Monday, June 28, 2010

Early Summer Garden Update

It has been very hot here in the Valley. The heat has gotten the lettuce and spinach, so we planted squash and zucchini in their places. There has not been much rain, but with extra watering, the other plants are growing well.
There are little cherry and better boy tomatoes growing. There also are lots of blooms on both tomato plants still!
The okra is growing great with the heat. The zucchini and squash have sprouted and are beginning to grow little leaves.
The cucumbers have blooms and the some of the cabbages are ready to harvest. The peppers have blooms and are growing peppers.
The pole beans are growing up the tepees and some are over the top of the tepees. The bush beans have blooms and a few little beans.
I hope that your garden is growing and producing well too!

Monday, June 21, 2010

Harvesting Peas

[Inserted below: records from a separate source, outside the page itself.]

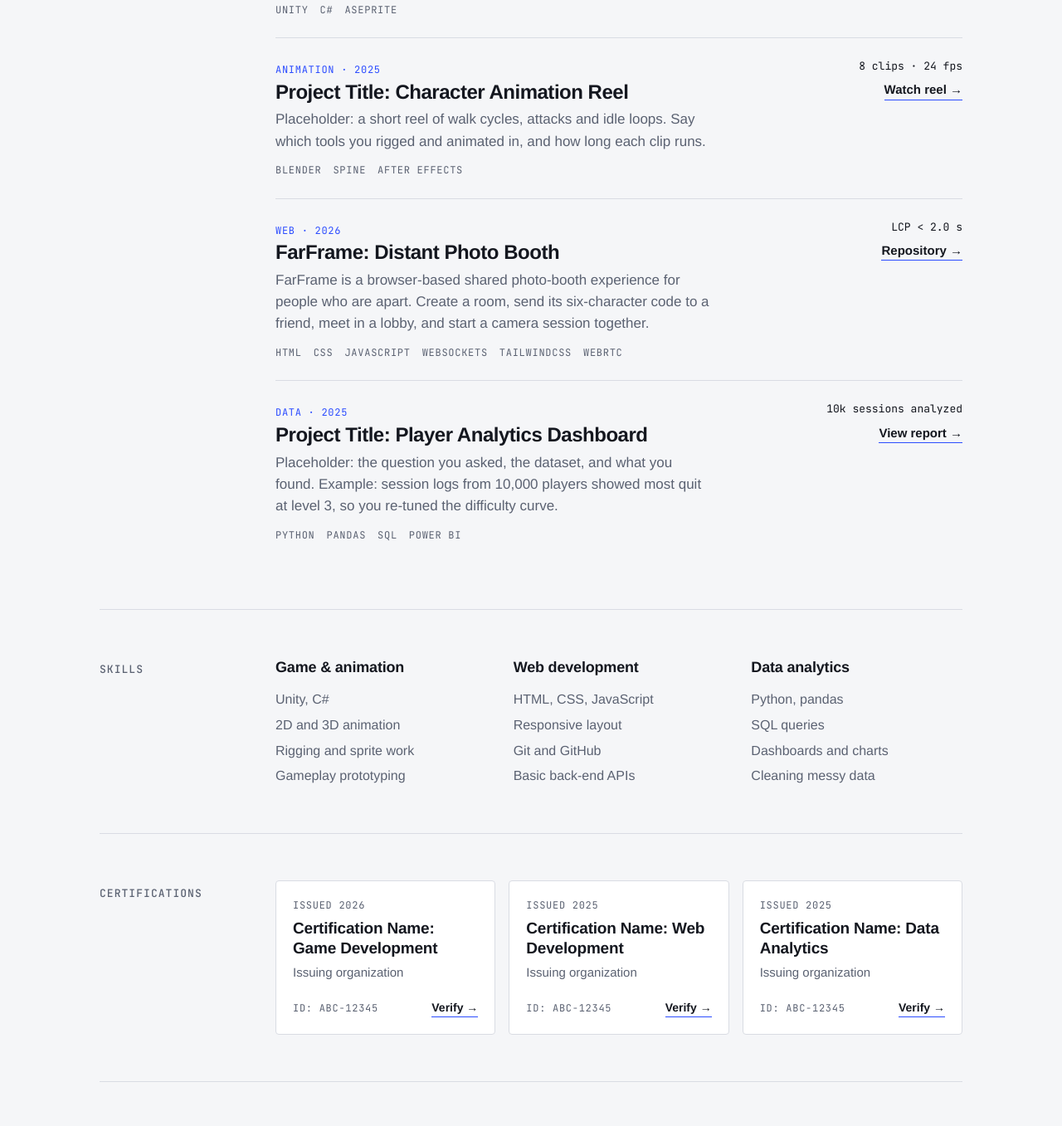
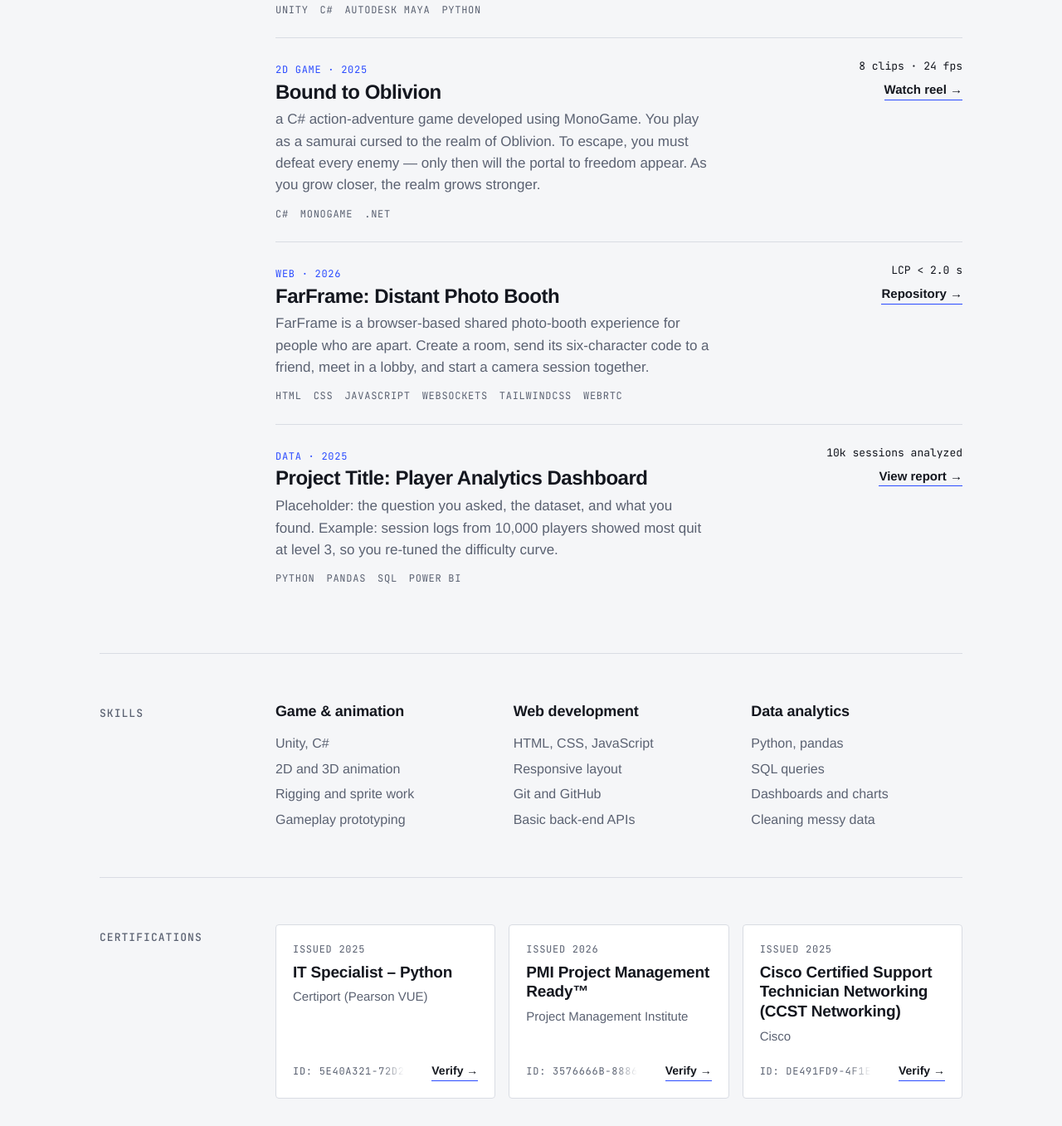
Before and after one commit to cafyrei/personal_portfolio, a plain HTML site: page index.html in a window 1280 px wide. Shown: the part 1242-2599 px from the top of the page at 83% size. Drawn offline with Linux system fonts and the light colour scheme; a web font is replaced by a local one.

Commit message:
feat: updated details

```diff
--- a/index.html
+++ b/index.html
@@ -9,14 +9,13 @@
     <link rel="stylesheet" href="style.css" />
   </head>
   <body>
-    <title>Your Name Portfolio</title>
+    <title>Allen Alcabaza | Portfolio</title>
     <meta name="claude:viewport-fit-sides" content="cover" />
     <link
       rel="stylesheet"
       href="https://fonts.googleapis.com/css2?family=Familjen+Grotesk:wght@400;500;600;700&family=JetBrains+Mono:wght@400;500&display=swap"
     />
-    <style>
-    </style>
+    <style></style>
 
     <div class="wrap">
       <nav>
@@ -32,7 +31,8 @@
 
       <header class="hero" id="top">
         <span class="mono"
-          >IT specialist · Animation &amp; Game / Web Development · Cybersecurity Enthusiast</span
+          >IT specialist · Animation &amp; Game / Web Development ·
+          Cybersecurity Enthusiast</span
         >
         <h1>I build games, <em>websites</em>, and the data behind them.</h1>
         <p class="lead">
@@ -92,7 +92,7 @@
 
           <article class="project" data-cat="game">
             <div>
-              <span class="mono tag">Game · 2026</span>
+              <span class="mono tag">3D Game · 2026</span>
               <h3>System Override: 3D Game-Based Learning Tool</h3>
               <p>
                 Placeholder: one or two lines on the game, your role (design,
@@ -101,7 +101,7 @@
                 fps on low-end phones.
               </p>
               <div class="stack mono">
-                <span>Unity</span><span>C#</span><span>Aseprite</span>
+                <span>Unity</span><span>C#</span><span>Autodesk Maya</span><span>Python</span>
               </div>
             </div>
             <div class="side">
@@ -112,15 +112,16 @@
 
           <article class="project" data-cat="game">
             <div>
-              <span class="mono tag">Animation · 2025</span>
-              <h3>Project Title: Character Animation Reel</h3>
+              <span class="mono tag">2D Game · 2025</span>
+              <h3>Bound to Oblivion</h3>
               <p>
-                Placeholder: a short reel of walk cycles, attacks and idle
-                loops. Say which tools you rigged and animated in, and how long
-                each clip runs.
+                a C# action-adventure game developed using MonoGame. You play as
+                a samurai cursed to the realm of Oblivion. To escape, you must
+                defeat every enemy — only then will the portal to freedom
+                appear. As you grow closer, the realm grows stronger.
               </p>
               <div class="stack mono">
-                <span>Blender</span><span>Spine</span><span>After Effects</span>
+                <span>C#</span><span>MonoGame</span><span>.NET</span>
               </div>
             </div>
             <div class="side">
@@ -134,16 +135,22 @@
               <span class="mono tag">Web · 2026</span>
               <h3>FarFrame: Distant Photo Booth</h3>
               <p>
-                FarFrame is a browser-based shared photo-booth experience for people who are apart. Create a room, send its six-character code to a friend, meet in a lobby, and start a camera session together.
+                FarFrame is a browser-based shared photo-booth experience for
+                people who are apart. Create a room, send its six-character code
+                to a friend, meet in a lobby, and start a camera session
+                together.
               </p>
               <div class="stack mono">
                 <span>HTML</span><span>CSS</span><span>JavaScript</span
-                ><span>WebSockets</span><span>TailwindCSS</span><span>WebRTC</span>
+                ><span>WebSockets</span><span>TailwindCSS</span
+                ><span>WebRTC</span>
               </div>
             </div>
             <div class="side">
               <span class="metric">LCP &lt; 2.0 s</span>
-              <a class="link" href="https://github.com/cafyrei/FarFrame.git">Repository &rarr;</a>
+              <a class="link" href="https://github.com/cafyrei/FarFrame.git"
+                >Repository &rarr;</a
+              >
             </div>
           </article>
 
@@ -206,30 +213,47 @@
         <h2>Certifications</h2>
         <div class="body certs">
           <article class="cert">
+            <span class="mono">Issued 2025</span>
+            <h3>IT Specialist – Python</h3>
+            <span class="issuer">Certiport (Pearson VUE)</span>
+            <div class="meta">
+              <span class="mono">ID: 5e40a321-72d2-4cc0-bfde-a3ae65c926ee</span
+              ><a
+                class="verify"
+                target="_blank"
+                href="https://www.credly.com/badges/5e40a321-72d2-4cc0-bfde-a3ae65c926ee/public_url"
+                >Verify &rarr;</a
+              >
+            </div>
+          </article>
+          <article class="cert">
             <span class="mono">Issued 2026</span>
-            <h3>Certification Name: Game Development</h3>
-            <span class="issuer">Issuing organization</span>
+            <h3>PMI Project Management Ready™</h3>
+            <span class="issuer">Project Management Institute</span>
             <div class="meta">
-              <span class="mono">ID: ABC-12345</span
-              ><a class="verify" href="#">Verify &rarr;</a>
+              <span class="mono">ID: 3576666b-8886-431c-8f37-bebb87268478</span
+              ><a
+                class="verify"
+                target="_blank"
+                href="https://www.credly.com/badges/3576666b-8886-431c-8f37-bebb87268478/public_url"
+                >Verify &rarr;</a
+              >
             </div>
           </article>
           <article class="cert">
             <span class="mono">Issued 2025</span>
-            <h3>Certification Name: Web Development</h3>
-            <span class="issuer">Issuing organization</span>
+            <h3>
+              Cisco Certified Support Technician Networking (CCST Networking)
+            </h3>
+            <span class="issuer">Cisco</span>
             <div class="meta">
-              <span class="mono">ID: ABC-12345</span
-              ><a class="verify" href="#">Verify &rarr;</a>
-            </div>
-          </article>
-          <article class="cert">
-            <span class="mono">Issued 2025</span>
-            <h3>Certification Name: Data Analytics</h3>
-            <span class="issuer">Issuing organization</span>
-            <div class="meta">
-              <span class="mono">ID: ABC-12345</span
-              ><a class="verify" href="#">Verify &rarr;</a>
+              <span class="mono">ID: de491fd9-4f1e-41e3-8b26-b489ff9942fc</span
+              ><a
+                class="verify"
+                target="_blank"
+                href="https://www.credly.com/badges/de491fd9-4f1e-41e3-8b26-b489ff9942fc/public_url"
+                >Verify &rarr;</a
+              >
             </div>
           </article>
         </div>
--- a/style.css
+++ b/style.css
@@ -401,6 +401,14 @@ section > h2 {
   color: var(--accent);
 }
 
+.cert .mono {
+  white-space: nowrap;
+  overflow: hidden;
+  -webkit-mask-image: linear-gradient(to right, rgba(0,0,0,1) 80%, rgba(0,0,0,0) 100%);
+  mask-image: linear-gradient(to right, rgba(0,0,0,1) 80%, rgba(0,0,0,0) 100%);
+  max-width: 60%;
+}
+
 /* About */
 .about p {
   margin: 0 0 16px;
```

This year, we planted some sugar snap peas. We planted six rows to enjoy. On Saturday, we got a bucket of peas, and today we harvested another bucket. There are still some blooms and unripe pods, so we hope to pick some more fresh peas within the next few days!
There are two classifications of peas, English and Southern. English peas include garden, snap and sugar varieties. Southern peas include black-eyed, purple hulls, creams, crowders, pinkeyes, and silver skins. Southern peas also go by many names such as field peas, cowpeas or protopeas. This year's peas would be considered part of the English varieties.
Peas are vining, so they can grow up a trellis. We purchased some 6-foot tomato stakes and stapled chicken wire to them. The peas even grew over the top of our trellis!
Another interesting note about peas is that any over-ripened pods left on the vine will signal the plant to stop producing. Also, over-ripened peas get starchy and do not have as sweet as a flavor as ripe peas. Peas also do not stay at the ripe point very long, normally just a day or so. We are picking our ripe pods so our plants will keep producing!

Friday, June 11, 2010

Floating Fruit and Strawberry Jam

Last Saturday, Momma and I made some strawberry jam. We made 9 pints. Momma and I used the same recipe as last year from the Ball Blue Book. However, we quadrupled the recipe last year, used two types of pectin and ended up with floating fruit over a strawberry syrup.

Strawberry Jam
Yield: About 9 pints

4 quarts strawberries
2 packages powdered pectin
1/2 cup lemon juice
14 cups sugar

Wash strawberries; drain. Remove stems. Crush strawberries one layer at a time. Combine strawberries, powdered pectin and lemon juice in a large sauce pot. Bring to a boil, stirring often. Add sugar, stirring until dissolved. Return to a rolling boil. Boil hard 1 minute, stirring constantly. Remove from heat. Skim foam if necessary. Allow to cool for 10 minutes, or until slightly gelled. Ladle hot jam into hot jars, leaving 1/4 inch headspace. Adjust two-piece caps. Process 10 minutes in a boiling-water canner.

The first load in the canner separated. However, the second load of 2 did not since the jam sat out while we were waiting. I added the wait to the recipe... We also had our first jar breakage - thankfully it was an empty jar!

Since the second load started to gel while we waited, we realized that the others would probably gel as well, even though they were separated. We have a helpful e-Book on canning that noted that rolling jars with separated syrup and fruit after they sealed would mix the fruit and syrup together and allow it to set up correctly. We rolled the separated jars and the jam mixed and set up!

The great e-Book is called Every Step in Canning by Grace Viall Gray. Even though it was written in the early 1900's, I have gained some very helpful and useful tips on canning. It also is an interesting read to see the history of canning and how it has progressed over the years since then. Mrs. Gray also was a home economics teacher and used some of her expertise in the book. This e-Book is available at Olde-Books.com at a very reasonable price. I highly recommend it!

Thursday, June 3, 2010

Rhubarb - Pie Plant

This Monday, Momma and I made strawberry rhubarb jam. We made 11 half-pints. This is the recipe that we used. We will be doing some strawberry jam again within the next few days.

My Momma's Grandma (GaGa) always made strawberry rhubarb pie and jam when Momma was growing up. GaGa would drop the pie off at Momma's house after Momma got home from school. Momma would sneak a piece before her parents got home from work just like GaGa planned.

Rhubarb actually has a sour/bitter flavor and is combined with strawberries in pies and jams to make it sweeter. They both come due around the same time. It was introduced to Europe in the17th century. It was nicknamed the "pie plant" for its common use in pies.

We tried to grow a rhubarb plant, but Kathie, our dog, decided to dig it up for us. We got our rhubarb at Heartland Harvest again this year!